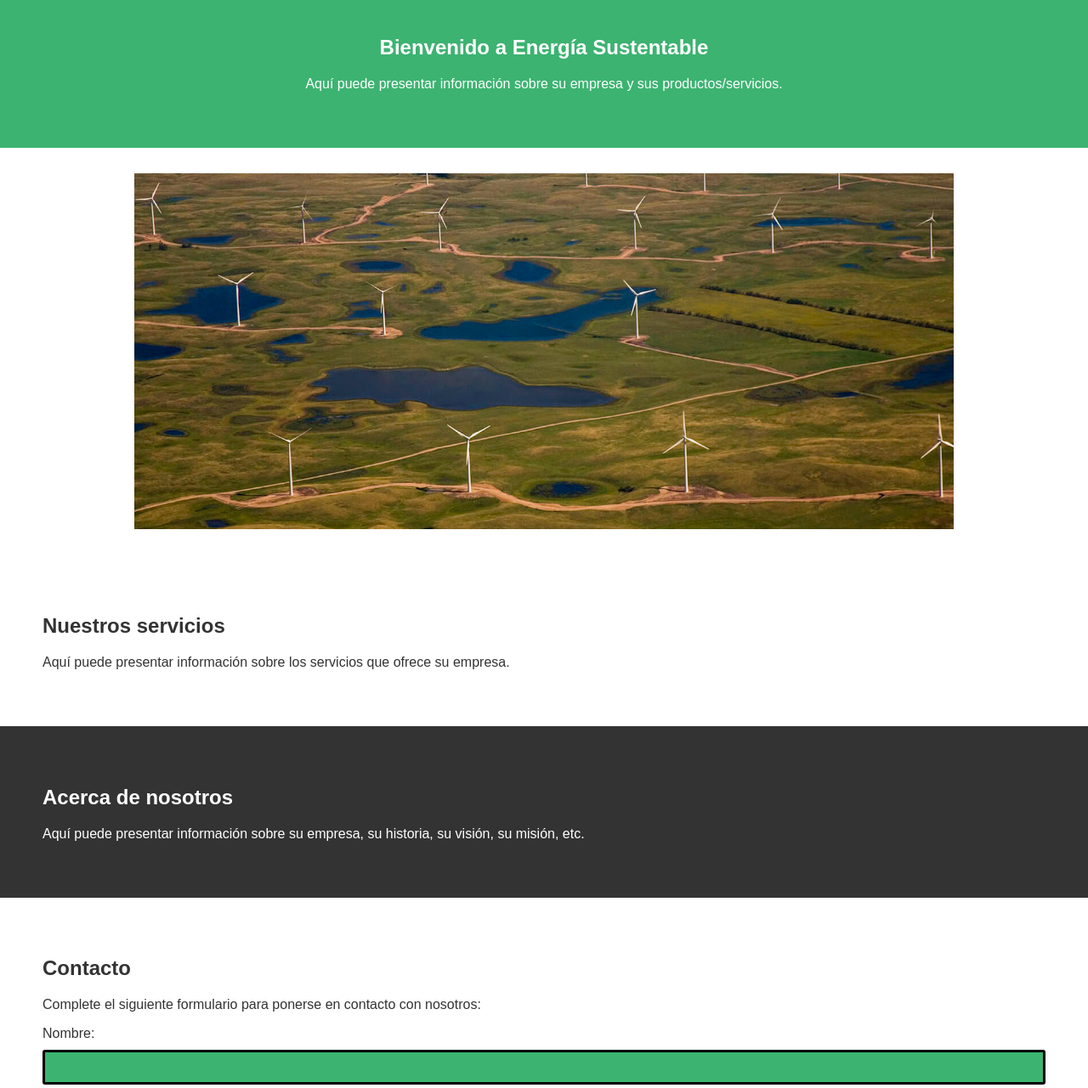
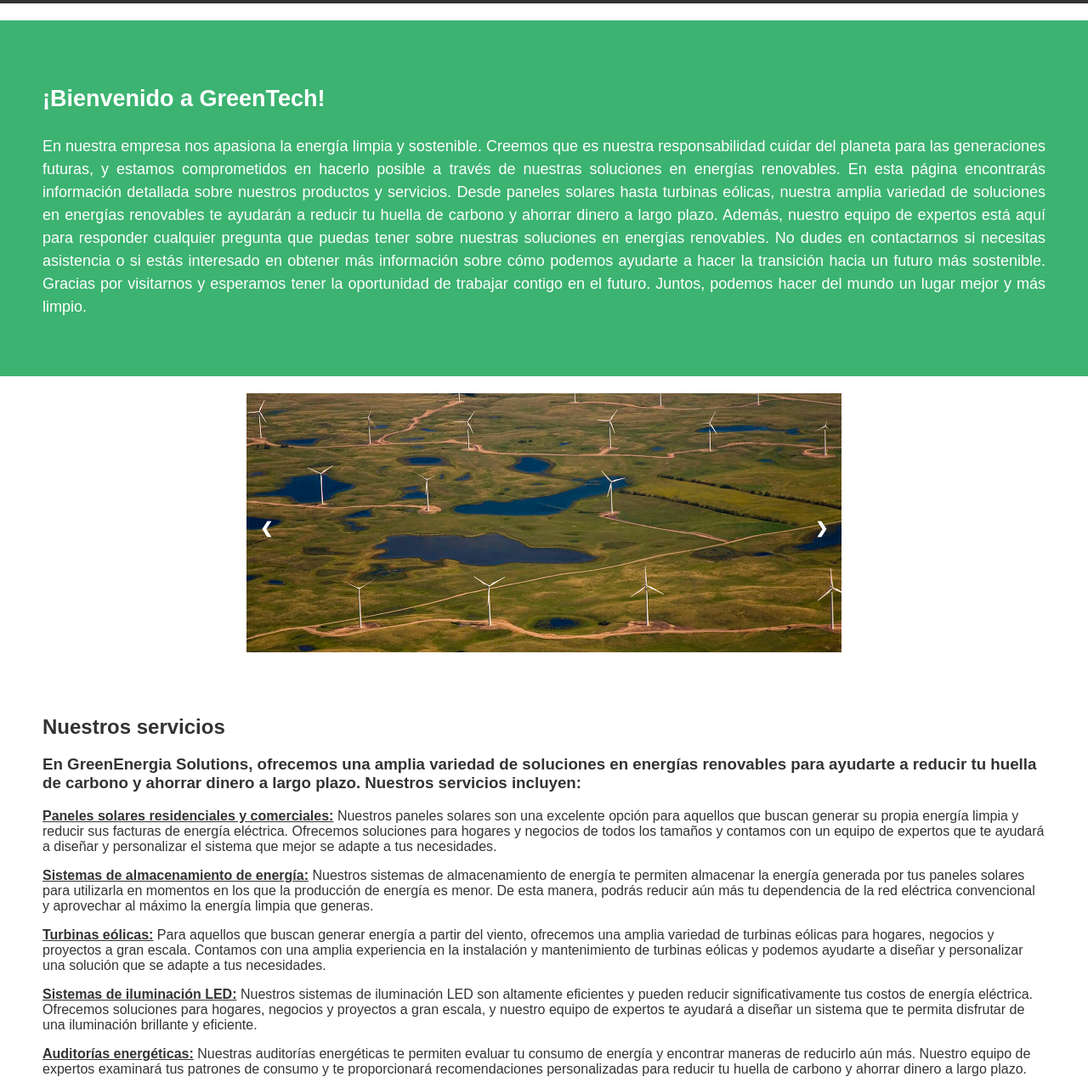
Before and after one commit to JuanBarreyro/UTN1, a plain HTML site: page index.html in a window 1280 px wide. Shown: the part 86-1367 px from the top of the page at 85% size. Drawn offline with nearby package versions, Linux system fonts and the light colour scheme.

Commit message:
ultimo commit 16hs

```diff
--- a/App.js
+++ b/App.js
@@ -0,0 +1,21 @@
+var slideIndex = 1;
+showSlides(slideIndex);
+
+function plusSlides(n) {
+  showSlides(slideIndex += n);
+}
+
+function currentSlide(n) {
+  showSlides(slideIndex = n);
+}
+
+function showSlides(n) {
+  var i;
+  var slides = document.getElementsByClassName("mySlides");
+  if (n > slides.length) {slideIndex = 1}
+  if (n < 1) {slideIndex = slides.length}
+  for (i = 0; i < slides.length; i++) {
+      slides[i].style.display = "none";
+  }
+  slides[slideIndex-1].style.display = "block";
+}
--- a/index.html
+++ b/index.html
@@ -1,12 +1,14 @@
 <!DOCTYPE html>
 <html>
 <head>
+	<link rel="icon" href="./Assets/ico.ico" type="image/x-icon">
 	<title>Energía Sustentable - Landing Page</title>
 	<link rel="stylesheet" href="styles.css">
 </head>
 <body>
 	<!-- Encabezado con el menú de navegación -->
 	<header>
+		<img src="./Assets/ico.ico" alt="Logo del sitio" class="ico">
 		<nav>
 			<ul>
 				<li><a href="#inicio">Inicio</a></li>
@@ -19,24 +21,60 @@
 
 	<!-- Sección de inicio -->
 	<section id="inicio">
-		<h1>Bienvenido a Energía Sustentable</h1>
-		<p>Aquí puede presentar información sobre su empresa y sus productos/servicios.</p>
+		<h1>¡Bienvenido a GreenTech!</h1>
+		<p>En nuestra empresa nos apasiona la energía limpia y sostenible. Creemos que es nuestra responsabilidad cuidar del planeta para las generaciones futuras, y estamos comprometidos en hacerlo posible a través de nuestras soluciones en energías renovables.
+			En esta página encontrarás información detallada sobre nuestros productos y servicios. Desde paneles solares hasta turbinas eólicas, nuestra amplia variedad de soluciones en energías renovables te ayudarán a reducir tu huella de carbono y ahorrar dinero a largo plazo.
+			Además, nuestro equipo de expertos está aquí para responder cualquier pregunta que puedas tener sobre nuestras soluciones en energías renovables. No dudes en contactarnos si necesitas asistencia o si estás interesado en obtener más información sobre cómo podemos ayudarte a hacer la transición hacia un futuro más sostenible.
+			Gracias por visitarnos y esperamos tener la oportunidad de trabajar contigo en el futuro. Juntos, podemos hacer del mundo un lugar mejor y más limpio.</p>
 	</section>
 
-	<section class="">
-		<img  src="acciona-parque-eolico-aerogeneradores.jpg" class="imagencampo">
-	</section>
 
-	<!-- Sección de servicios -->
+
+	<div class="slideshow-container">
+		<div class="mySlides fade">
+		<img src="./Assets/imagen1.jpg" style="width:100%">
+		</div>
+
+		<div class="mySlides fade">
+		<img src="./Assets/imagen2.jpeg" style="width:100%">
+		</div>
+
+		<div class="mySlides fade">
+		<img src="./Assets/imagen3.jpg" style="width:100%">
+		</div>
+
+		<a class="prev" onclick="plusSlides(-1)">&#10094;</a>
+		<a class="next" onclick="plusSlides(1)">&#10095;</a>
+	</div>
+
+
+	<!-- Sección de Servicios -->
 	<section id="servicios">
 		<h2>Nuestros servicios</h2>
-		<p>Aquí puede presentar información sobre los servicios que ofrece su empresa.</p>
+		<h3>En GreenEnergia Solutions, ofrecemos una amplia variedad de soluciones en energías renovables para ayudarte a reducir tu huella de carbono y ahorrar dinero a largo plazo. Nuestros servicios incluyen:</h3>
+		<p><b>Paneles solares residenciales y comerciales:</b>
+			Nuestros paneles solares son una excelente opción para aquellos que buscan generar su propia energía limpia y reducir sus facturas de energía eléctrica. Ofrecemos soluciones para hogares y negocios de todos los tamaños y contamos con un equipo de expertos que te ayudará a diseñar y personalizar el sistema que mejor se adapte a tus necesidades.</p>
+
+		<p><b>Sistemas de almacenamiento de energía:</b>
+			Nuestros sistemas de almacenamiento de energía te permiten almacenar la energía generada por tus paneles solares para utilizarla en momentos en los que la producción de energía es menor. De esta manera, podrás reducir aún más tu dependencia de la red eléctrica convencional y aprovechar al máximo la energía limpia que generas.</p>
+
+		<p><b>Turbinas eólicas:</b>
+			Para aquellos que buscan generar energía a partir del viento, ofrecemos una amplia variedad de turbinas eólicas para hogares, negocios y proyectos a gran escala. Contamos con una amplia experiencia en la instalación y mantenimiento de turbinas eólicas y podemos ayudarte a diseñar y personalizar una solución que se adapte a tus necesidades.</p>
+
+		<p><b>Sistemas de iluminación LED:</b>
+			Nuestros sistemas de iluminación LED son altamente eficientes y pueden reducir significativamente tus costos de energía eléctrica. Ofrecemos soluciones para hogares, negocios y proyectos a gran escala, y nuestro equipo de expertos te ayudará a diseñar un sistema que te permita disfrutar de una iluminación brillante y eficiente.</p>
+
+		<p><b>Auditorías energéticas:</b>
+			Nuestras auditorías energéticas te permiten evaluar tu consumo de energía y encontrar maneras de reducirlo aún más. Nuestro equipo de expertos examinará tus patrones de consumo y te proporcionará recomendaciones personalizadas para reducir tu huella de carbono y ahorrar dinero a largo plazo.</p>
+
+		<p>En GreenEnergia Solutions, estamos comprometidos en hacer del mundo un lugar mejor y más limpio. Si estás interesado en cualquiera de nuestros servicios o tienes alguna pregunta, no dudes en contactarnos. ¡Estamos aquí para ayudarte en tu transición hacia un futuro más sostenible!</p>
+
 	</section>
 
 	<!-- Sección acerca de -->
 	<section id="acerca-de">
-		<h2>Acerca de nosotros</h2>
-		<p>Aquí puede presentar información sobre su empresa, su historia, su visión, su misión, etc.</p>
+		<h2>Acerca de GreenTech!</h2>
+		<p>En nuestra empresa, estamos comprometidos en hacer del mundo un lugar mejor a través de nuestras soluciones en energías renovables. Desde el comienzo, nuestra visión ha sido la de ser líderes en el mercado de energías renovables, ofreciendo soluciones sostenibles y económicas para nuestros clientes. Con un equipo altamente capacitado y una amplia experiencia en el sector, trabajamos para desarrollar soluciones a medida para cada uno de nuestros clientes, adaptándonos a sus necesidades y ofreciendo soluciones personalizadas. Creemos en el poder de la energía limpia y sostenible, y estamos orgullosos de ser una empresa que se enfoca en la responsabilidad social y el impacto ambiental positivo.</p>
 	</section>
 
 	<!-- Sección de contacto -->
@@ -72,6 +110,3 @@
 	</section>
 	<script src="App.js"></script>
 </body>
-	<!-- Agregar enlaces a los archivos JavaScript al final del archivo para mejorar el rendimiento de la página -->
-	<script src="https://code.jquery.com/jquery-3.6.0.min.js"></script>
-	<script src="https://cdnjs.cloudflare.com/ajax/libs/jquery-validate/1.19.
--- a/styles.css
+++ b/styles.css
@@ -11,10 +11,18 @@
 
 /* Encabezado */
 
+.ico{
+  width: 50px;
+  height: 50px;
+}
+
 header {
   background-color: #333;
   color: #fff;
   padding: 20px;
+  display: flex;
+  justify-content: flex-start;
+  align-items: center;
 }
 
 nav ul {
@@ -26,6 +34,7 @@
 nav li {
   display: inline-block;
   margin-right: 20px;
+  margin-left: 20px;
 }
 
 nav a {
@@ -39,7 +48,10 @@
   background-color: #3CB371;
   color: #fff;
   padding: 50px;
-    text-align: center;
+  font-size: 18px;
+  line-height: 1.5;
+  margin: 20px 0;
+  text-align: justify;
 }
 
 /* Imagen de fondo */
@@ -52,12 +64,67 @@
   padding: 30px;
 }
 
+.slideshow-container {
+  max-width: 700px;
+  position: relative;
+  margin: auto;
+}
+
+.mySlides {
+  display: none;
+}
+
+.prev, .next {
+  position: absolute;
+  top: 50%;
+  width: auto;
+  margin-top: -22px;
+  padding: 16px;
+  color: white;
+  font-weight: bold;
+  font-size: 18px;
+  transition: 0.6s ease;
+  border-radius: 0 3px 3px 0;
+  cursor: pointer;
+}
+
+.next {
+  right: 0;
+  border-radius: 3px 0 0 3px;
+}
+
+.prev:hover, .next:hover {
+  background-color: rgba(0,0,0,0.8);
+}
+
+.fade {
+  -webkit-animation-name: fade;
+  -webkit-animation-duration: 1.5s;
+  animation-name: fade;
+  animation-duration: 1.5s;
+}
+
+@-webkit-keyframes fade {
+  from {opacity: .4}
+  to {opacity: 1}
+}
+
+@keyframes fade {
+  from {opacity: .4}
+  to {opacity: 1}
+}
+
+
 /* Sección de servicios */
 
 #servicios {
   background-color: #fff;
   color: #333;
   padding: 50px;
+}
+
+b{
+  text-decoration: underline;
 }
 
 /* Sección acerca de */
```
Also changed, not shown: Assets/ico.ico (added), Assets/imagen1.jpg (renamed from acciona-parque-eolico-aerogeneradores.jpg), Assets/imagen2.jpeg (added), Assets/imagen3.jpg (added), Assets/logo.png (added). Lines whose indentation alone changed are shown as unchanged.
==================================================
* Work to be completed: Select and copy every line from the records that includes the word "color".

* Reply to the task:
   background-color: #333;
   color: #fff;
   background-color: #3CB371;
   color: #fff;
+  color: white;
+  background-color: rgba(0,0,0,0.8);
   background-color: #fff;
   color: #333;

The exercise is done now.